::: DATASET RECORDS :::

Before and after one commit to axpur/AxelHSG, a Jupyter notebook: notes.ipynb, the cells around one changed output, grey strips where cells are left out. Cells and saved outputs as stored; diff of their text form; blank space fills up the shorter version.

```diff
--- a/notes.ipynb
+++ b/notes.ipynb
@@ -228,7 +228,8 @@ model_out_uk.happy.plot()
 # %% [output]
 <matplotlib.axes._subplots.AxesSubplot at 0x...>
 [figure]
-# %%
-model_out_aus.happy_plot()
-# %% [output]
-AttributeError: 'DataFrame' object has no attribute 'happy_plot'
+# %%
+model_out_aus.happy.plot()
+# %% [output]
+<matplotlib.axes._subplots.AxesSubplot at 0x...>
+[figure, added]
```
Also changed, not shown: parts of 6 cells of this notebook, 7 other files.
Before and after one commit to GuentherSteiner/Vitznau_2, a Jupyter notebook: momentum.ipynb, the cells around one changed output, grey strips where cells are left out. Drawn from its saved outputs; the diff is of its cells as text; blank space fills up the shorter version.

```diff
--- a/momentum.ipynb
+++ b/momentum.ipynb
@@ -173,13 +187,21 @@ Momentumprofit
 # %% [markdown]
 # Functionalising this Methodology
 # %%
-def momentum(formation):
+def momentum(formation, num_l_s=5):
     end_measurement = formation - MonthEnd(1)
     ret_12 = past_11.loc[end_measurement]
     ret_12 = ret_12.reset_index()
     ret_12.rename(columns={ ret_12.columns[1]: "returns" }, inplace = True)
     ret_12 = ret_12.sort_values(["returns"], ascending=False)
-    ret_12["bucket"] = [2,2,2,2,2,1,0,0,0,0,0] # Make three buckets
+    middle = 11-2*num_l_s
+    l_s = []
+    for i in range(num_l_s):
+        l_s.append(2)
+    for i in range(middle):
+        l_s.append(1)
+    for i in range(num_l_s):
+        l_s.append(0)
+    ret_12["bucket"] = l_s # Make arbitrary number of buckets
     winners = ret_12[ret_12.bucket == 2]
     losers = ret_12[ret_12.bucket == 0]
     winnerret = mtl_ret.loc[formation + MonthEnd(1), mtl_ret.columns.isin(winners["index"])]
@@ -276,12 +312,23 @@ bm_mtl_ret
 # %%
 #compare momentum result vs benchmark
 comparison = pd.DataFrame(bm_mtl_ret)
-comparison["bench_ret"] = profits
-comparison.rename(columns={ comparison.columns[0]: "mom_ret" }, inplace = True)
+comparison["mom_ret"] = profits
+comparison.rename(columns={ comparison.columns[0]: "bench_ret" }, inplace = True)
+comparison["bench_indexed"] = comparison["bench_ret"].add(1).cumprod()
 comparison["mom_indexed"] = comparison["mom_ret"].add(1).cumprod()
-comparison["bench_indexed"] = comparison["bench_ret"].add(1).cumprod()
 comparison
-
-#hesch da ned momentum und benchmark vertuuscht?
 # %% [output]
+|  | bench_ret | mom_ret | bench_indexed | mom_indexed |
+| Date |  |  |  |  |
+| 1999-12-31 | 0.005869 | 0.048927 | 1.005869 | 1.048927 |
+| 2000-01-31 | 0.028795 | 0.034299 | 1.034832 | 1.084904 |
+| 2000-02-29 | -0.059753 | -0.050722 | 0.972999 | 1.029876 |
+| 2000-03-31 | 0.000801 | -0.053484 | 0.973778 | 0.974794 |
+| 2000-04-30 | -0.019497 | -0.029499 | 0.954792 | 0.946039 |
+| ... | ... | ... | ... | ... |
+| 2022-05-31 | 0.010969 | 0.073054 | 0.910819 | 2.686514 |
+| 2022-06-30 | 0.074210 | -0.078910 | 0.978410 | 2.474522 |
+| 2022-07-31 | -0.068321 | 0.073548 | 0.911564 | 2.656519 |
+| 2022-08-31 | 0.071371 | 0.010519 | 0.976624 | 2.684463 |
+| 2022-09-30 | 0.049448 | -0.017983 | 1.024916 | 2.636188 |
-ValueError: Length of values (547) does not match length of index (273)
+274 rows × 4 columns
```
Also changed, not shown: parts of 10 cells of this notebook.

:::

Check each line of the entries above for the word "changed". List the ones that have it.

EXPECTED ANSWER:
Before and after one commit to axpur/AxelHSG, a Jupyter notebook: notes.ipynb, the cells around one changed output, grey strips where cells are left out. Cells and saved outputs as stored; diff of their text form; blank space fills up the shorter version.
Also changed, not shown: parts of 6 cells of this notebook, 7 other files.
Before and after one commit to GuentherSteiner/Vitznau_2, a Jupyter notebook: momentum.ipynb, the cells around one changed output, grey strips where cells are left out. Drawn from its saved outputs; the diff is of its cells as text; blank space fills up the shorter version.
Also changed, not shown: parts of 10 cells of this notebook.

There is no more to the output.